(Content revision data)
######

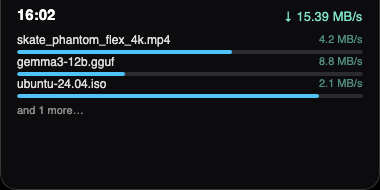
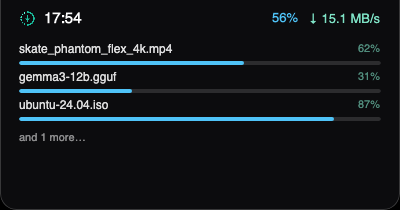
feat(notch): info wings around the physical notch + paused items in the island
Author feedback: with the pill sitting at the real macOS notch, centered
content hid behind the webcam housing ("empty rectangle"). The collapsed
layout now puts info on wings flanking a hardware-sized center gap: the
Downloader logo + live total speed on the left, aggregate percent + clock on
the right (gap collapses on Windows/Linux). The expanded island lists paused
items alongside running ones (status shows "62% · Paused"), adds the logo and
totals to its header, and spaces rows more generously. Suite 223/223.

Claude-Session: https://claude.ai/code/session_012Yp8vnuq1c2uEEMSCY5UkR

diff --git a/src/Downloader.Desktop/ViewModels/NotchViewModel.cs b/src/Downloader.Desktop/ViewModels/NotchViewModel.cs
@@ -9,12 +9,12 @@ using ReactiveUI;
 namespace Downloader.Desktop.ViewModels;
 
 /// <summary>
-/// Backs the notch overlay ("dynamic island"): a live clock, the running downloads (top few) and their
-/// aggregate speed. Pure view over <see cref="IDownloadManager"/> — no new download plumbing.
+/// Backs the notch overlay ("dynamic island"): a live clock, the active (running + paused) downloads
+/// and their aggregate speed/percent. Pure view over <see cref="IDownloadManager"/>.
 /// </summary>
 public class NotchViewModel : ViewModelBase, IDisposable
 {
-    /// <summary>How many running rows the expanded island lists before "and N more…".</summary>
+    /// <summary>How many active rows the expanded island lists before "and N more…".</summary>
     public const int MaxRows = 3;
 
     private readonly IDownloadManager _manager;
@@ -22,6 +22,7 @@ public class NotchViewModel : ViewModelBase, IDisposable
     private bool _isExpanded;
     private string _timeText = DateTime.Now.ToString("HH:mm");
     private string _totalSpeedText = "";
+    private string _totalPercentText = "";
     private string _overflowText;
 
     public NotchViewModel(IDownloadManager manager)
@@ -36,6 +37,13 @@ public class NotchViewModel : ViewModelBase, IDisposable
         OnStatsChanged();
     }
 
+    /// <summary>On macOS the pill sits AT the physical notch, so the collapsed content must live on the
+    /// WINGS beside the webcam housing — the center column is a hardware-sized gap. Elsewhere there is
+    /// no cutout and the gap collapses.</summary>
+    public static bool IsMac => OperatingSystem.IsMacOS();
+    public static double NotchGapWidth => IsMac ? 185 : 6;
+
+    /// <summary>Running first, then paused (top <see cref="MaxRows"/>).</summary>
     public ObservableCollection<DownloadItemViewModel> RunningRows { get; } = new();
 
     public string TimeText
@@ -44,7 +52,7 @@ public class NotchViewModel : ViewModelBase, IDisposable
         private set => this.RaiseAndSetIfChanged(ref _timeText, value);
     }
 
-    /// <summary>Aggregate ↓speed shown in the pill while anything is running ("" when idle).</summary>
+    /// <summary>Aggregate ↓speed shown while anything is running ("" when idle).</summary>
     public string TotalSpeedText
     {
         get => _totalSpeedText;
@@ -56,6 +64,19 @@ public class NotchViewModel : ViewModelBase, IDisposable
     }
 
     public bool HasActivity => !string.IsNullOrEmpty(_totalSpeedText);
+
+    /// <summary>Average completion of the active downloads, e.g. "62%" ("" when idle).</summary>
+    public string TotalPercentText
+    {
+        get => _totalPercentText;
+        private set
+        {
+            this.RaiseAndSetIfChanged(ref _totalPercentText, value);
+            this.RaisePropertyChanged(nameof(HasPercent));
+        }
+    }
+
+    public bool HasPercent => !string.IsNullOrEmpty(_totalPercentText);
 
     /// <summary>"and N more…" under the listed rows, or null when everything fits.</summary>
     public string OverflowText
@@ -81,26 +102,34 @@ public class NotchViewModel : ViewModelBase, IDisposable
 
     private void OnStatsChanged()
     {
-        var running = _manager?.Items?.Where(i => i.Status == DownloadStatus.Running).ToList()
-                      ?? new System.Collections.Generic.List<DownloadItemViewModel>();
+        // Active = running + paused (the author wants paused items visible in the island too).
+        var items = _manager?.Items;
+        var active = items == null
+            ? new System.Collections.Generic.List<DownloadItemViewModel>()
+            : items.Where(i => i.Status is DownloadStatus.Running or DownloadStatus.Paused)
+                   .OrderBy(i => i.Status == DownloadStatus.Running ? 0 : 1)
+                   .ToList();
 
         // Rebuild in place only when membership changed (rows self-update their progress/speed).
-        if (!running.Take(MaxRows).SequenceEqual(RunningRows))
+        if (!active.Take(MaxRows).SequenceEqual(RunningRows))
         {
             RunningRows.Clear();
-            foreach (var vm in running.Take(MaxRows))
+            foreach (var vm in active.Take(MaxRows))
                 RunningRows.Add(vm);
             this.RaisePropertyChanged(nameof(HasRows));
         }
 
-        OverflowText = running.Count > MaxRows
-            ? string.Format(Localizer.Instance["Notch_More"], running.Count - MaxRows)
+        OverflowText = active.Count > MaxRows
+            ? string.Format(Localizer.Instance["Notch_More"], active.Count - MaxRows)
             : null;
 
+        var running = active.Count(i => i.Status == DownloadStatus.Running);
         var speed = _manager?.TotalSpeed ?? 0;
-        TotalSpeedText = running.Count > 0 && speed > 0
+        TotalSpeedText = running > 0 && speed > 0
             ? "↓ " + DownloadItemViewModel.FormatBytes((long)speed) + "/s"
-            : running.Count > 0 ? "↓" : "";
+            : running > 0 ? "↓" : "";
+
+        TotalPercentText = active.Count > 0 ? $"{active.Average(i => i.Progress):0}%" : "";
     }
 
     public void Dispose()

diff --git a/src/Downloader.Desktop.Tests/NotchTests.cs b/src/Downloader.Desktop.Tests/NotchTests.cs
@@ -93,7 +93,8 @@ public class NotchTests
         var a = AddRunning(manager, "skate_phantom_flex_4k.mp4"); a.Speed = 4.2 * 1024 * 1024; a.Progress = 62;
         var b = AddRunning(manager, "gemma3-12b.gguf"); b.Speed = 8.8 * 1024 * 1024; b.Progress = 31;
         var c = AddRunning(manager, "ubuntu-24.04.iso"); c.Speed = 2.1 * 1024 * 1024; c.Progress = 87;
-        AddRunning(manager, "podcast-ep12.mp3").Speed = 300 * 1024;
+        var d = AddRunning(manager, "podcast-ep12.mp3"); d.Speed = 0; d.Progress = 45;
+        d.Status = global::Downloader.DownloadStatus.Paused; // a paused row shows "45% · Paused"
 
         var outDir = Path.GetFullPath(Path.Combine(AppContext.BaseDirectory,
             "..", "..", "..", "..", "..", "..", "openspec", "changes", "add-dynamic-island-notch"));
@@ -108,7 +109,7 @@ public class NotchTests
             view.CaptureRenderedFrame()!.Save(Path.Combine(outDir, "mockup-collapsed.png"));
 
             vm.IsExpanded = true;
-            view.Width = 380; view.Height = 190;
+            view.Width = 400; view.Height = 210;
             for (var i = 0; i < 8; i++) Avalonia.Threading.Dispatcher.UIThread.RunJobs();
             view.CaptureRenderedFrame()!.Save(Path.Combine(outDir, "mockup-expanded.png"));
         }

diff --git a/src/Downloader.Desktop/Views/NotchView.axaml.cs b/src/Downloader.Desktop/Views/NotchView.axaml.cs
@@ -17,10 +17,12 @@ namespace Downloader.Desktop.Views;
 /// </summary>
 public partial class NotchView : Window
 {
-    // macOS: the collapsed pill approximates the physical notch width so it visually merges with it.
-    private static double CollapsedWidth => OperatingSystem.IsMacOS() ? 200 : 170;
+    // macOS: the collapsed pill is WIDER than the physical notch so the info wings (logo+speed left,
+    // percent+clock right) stay visible beside the webcam housing — content centered under the housing
+    // would be hidden behind it (author-reported "empty rectangle").
+    private static double CollapsedWidth => OperatingSystem.IsMacOS() ? 340 : 230;
     private const double CollapsedHeight = 34;
-    private const double ExpandedWidth = 380, ExpandedHeight = 190;
+    private const double ExpandedWidth = 400, ExpandedHeight = 210;
 
     private readonly DispatcherTimer _collapseDelay;
 

diff --git a/openspec/changes/add-dynamic-island-notch/tasks.md b/openspec/changes/add-dynamic-island-notch/tasks.md
@@ -37,8 +37,15 @@
   `setCollectionBehavior: canJoinAllSpaces|stationary|fullScreenAuxiliary`, positioning centers on the
   FULL screen bounds (the hardware notch is at the physical center) with Y = screen top, and the macOS
   collapsed width is 200 (≈ notch width) so the pill visually merges with it. Win/Linux unchanged.
-- [ ] 4.3 **Author on-device re-verification:** macOS — the pill should now sit AT the notch/webcam area
-  (over the menu-bar strip); Windows/Linux top-center unchanged. Stays in-progress until confirmed.
+- [x] 4.5 **(reprocess — author feedback: "empty rectangle when collapsed")** With the pill now AT the
+  physical notch, centered content hid BEHIND the webcam housing. Collapsed layout redesigned as WINGS
+  flanking a hardware-sized center gap (185px on macOS, collapses elsewhere): left = Downloader logo +
+  live ↓speed, right = total percent (average of active downloads) + clock; collapsed width 340 (mac).
+  Expanded now lists **running AND paused** items (paused show "62% · Paused" via StatusText), gets the
+  logo + totals in the header, and roomier line spacing. Mockups regenerated in this folder.
+- [ ] 4.3 **Author on-device re-verification:** macOS — pill at the notch with visible wings (logo+speed
+  left, percent+clock right); hover shows running+paused with more spacing. Stays in-progress until
+  confirmed.
 
 ## 5. Docs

######

**WORK REQUEST:**
Of the entries above, repeat exactly the lines from the line with "redesigned as WINGS" through the line with "left = Downloader logo +", both of them included.

**RESULT FOR THIS TASK:**
+  physical notch, centered content hid BEHIND the webcam housing. Collapsed layout redesigned as WINGS
+  flanking a hardware-sized center gap (185px on macOS, collapses elsewhere): left = Downloader logo +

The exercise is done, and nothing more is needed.